Blow to government as peers vote to uphold UK standards

Peers have dealt a blow to the government in an ongoing battle over food standards and trade deals
Peers have dealt a blow to the government in an ongoing battle over food standards and trade deals

The government has suffered a new blow as peers voted to ensure future trade deals meet the UK's high food and farming standards.

Peers in the House of Lords backed two amendments to the Agriculture Bill during votes on Tuesday night (20 October).

Lord Granchester's amendment ensuring future agri-food imports met the UK's standards was voted through by 282 votes to 244.

Peers also backed Lord Curry's amendment looking to strengthen the remit of the new Trade and Agriculture Commission, by 278 votes to 200.

Both amendments will now return back to MPs in the House of Commons once again, in a parliamentary process known as 'ping pong'.

Last week (13 October), the government rejected both amendments, arguing they were unnecessary as a commitment was already there in ensuring UK standards would be kept in any trade deals.

Defra farming minister Victoria Prentis told the Commons that night that the government was 'absolutely committed to high standards'.

However, farming industry groups have warned the UK may be forced to accept lower standards to secure a future trade deal with countries such as the US.

The British public have also raised their concerns. An NFU petition demanding UK standards to be safeguarded has gained well over one million signatories.

Speaking during the House of Lords debate on Tuesday night, Labour's shadow environment minister Lord Grantchester said protections were needed.

"Future standards can be changed through technical statutory orders. We seek to put in primary legislation what the government has claimed is in the Withdrawal Act."

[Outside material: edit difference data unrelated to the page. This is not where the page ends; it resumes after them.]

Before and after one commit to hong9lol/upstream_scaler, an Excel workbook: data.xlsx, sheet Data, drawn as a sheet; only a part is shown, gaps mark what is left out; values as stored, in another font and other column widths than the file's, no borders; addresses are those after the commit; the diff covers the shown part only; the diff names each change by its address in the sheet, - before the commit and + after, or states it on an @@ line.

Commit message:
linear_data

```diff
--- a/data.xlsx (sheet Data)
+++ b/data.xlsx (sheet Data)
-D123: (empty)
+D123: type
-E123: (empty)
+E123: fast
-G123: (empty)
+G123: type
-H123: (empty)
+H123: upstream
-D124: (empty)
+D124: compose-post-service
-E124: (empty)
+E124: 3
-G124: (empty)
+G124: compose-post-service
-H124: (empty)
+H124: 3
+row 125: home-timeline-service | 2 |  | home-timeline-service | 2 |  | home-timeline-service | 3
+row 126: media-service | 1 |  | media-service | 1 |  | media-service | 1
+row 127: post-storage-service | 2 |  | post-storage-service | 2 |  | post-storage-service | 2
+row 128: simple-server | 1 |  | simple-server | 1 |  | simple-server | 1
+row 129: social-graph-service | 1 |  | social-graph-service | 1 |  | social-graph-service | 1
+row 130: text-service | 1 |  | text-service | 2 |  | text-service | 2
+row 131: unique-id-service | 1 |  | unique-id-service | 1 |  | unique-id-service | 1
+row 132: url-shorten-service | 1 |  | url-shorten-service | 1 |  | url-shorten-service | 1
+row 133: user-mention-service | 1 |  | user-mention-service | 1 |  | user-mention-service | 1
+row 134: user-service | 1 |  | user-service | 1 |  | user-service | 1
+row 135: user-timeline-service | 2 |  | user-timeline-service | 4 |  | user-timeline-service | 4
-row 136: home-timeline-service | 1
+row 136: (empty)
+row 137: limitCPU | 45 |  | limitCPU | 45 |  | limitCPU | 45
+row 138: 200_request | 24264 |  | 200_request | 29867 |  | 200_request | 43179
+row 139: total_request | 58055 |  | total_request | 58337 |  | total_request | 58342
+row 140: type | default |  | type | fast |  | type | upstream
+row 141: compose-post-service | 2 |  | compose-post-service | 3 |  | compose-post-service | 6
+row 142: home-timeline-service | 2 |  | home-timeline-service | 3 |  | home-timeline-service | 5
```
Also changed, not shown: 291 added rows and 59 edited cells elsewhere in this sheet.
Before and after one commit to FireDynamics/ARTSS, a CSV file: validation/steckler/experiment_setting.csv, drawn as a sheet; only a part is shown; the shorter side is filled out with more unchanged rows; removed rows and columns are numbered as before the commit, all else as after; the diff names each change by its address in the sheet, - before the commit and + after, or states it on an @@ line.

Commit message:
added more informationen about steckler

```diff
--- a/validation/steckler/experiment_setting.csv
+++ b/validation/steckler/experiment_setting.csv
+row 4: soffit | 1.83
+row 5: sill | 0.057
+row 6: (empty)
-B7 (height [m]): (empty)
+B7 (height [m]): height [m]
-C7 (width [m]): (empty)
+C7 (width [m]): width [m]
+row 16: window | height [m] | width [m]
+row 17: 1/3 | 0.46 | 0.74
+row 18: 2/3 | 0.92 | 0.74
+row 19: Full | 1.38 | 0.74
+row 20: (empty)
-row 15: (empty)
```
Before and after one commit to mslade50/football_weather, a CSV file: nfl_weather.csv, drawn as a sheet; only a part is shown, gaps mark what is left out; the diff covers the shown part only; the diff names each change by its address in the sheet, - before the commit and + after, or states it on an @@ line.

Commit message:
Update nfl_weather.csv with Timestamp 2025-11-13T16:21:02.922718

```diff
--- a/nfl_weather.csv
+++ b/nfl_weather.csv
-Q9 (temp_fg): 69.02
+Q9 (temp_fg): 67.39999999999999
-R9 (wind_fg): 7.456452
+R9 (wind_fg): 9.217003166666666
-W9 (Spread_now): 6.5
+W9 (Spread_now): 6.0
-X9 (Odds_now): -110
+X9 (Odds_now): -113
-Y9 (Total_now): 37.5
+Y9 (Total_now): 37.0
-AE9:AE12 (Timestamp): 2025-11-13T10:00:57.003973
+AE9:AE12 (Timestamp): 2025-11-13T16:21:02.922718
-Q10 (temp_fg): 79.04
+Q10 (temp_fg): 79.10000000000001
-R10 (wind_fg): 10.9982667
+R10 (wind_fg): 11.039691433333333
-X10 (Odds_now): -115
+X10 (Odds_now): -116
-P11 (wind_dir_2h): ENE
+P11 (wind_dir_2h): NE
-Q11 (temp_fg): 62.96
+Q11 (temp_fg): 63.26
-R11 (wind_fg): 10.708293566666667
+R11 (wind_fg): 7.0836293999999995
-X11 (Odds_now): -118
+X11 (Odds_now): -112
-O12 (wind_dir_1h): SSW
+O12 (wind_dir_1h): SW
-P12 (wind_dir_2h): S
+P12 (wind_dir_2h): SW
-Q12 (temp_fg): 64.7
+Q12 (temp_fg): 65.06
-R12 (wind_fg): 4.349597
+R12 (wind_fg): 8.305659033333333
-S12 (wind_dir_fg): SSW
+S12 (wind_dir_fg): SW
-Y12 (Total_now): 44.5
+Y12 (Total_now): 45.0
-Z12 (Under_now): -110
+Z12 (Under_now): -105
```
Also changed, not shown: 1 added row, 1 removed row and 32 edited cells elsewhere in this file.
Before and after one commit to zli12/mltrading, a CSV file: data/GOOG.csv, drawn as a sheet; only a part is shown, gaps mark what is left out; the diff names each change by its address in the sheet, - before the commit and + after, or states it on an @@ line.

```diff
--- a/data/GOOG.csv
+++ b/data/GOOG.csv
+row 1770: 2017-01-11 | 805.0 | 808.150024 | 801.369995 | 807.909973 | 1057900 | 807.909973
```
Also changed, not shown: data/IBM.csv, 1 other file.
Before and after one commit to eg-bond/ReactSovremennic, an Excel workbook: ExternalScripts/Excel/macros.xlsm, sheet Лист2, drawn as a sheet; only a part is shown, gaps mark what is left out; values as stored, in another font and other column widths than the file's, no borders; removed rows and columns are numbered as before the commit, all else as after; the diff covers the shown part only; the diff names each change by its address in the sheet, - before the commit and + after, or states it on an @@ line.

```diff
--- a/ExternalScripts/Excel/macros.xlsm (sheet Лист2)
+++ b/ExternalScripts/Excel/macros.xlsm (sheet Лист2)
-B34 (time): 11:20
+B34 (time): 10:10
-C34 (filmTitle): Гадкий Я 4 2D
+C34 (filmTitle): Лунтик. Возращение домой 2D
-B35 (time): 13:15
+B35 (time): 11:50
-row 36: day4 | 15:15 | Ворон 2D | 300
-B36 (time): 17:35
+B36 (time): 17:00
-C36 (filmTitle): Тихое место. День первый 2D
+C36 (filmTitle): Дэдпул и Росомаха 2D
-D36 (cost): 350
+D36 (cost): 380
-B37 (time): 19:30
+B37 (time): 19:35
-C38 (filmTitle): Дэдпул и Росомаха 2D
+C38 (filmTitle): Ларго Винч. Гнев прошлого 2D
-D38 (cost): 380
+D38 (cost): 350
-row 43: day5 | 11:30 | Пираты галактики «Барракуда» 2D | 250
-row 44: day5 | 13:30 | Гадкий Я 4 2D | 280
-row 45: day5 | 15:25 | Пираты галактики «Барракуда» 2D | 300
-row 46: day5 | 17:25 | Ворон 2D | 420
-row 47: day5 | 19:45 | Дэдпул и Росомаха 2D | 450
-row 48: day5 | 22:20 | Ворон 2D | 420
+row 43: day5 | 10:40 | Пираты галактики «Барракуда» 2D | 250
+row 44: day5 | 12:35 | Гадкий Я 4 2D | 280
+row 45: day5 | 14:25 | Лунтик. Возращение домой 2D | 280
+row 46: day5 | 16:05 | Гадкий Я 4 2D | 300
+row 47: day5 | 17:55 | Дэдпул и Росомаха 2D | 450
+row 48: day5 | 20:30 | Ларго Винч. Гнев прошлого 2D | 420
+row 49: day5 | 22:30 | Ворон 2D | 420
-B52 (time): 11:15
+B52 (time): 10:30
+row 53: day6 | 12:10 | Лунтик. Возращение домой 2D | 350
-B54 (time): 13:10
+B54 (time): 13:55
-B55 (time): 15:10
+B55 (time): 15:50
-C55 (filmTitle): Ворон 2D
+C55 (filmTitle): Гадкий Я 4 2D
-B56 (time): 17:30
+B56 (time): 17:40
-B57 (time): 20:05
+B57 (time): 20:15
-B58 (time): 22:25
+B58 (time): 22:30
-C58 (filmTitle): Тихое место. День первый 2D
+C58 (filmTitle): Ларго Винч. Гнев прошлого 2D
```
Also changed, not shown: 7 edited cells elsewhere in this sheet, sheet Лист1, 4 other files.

The Earl of Caithness, a Conservative peer, said the government had been 'unnecessarily obstructive and intransigent' on the Agriculture Bill.

"And that is a huge sadness because they are alienating a lot of farmers and a lot of those who live in the country who see the government as being unnecessarily reluctant to accept any improvements to this bill," he said.

Independent crossbencher Lord Curry of Kirkharle added: "The fear of cheap imported food undermining our standards of production as a result of trade deals that have not been adequately scrutinised has united all key stakeholders from the entire farming community."

The bill along with its voted through amendments will now return to the House of Commons for further debate and scrutiny.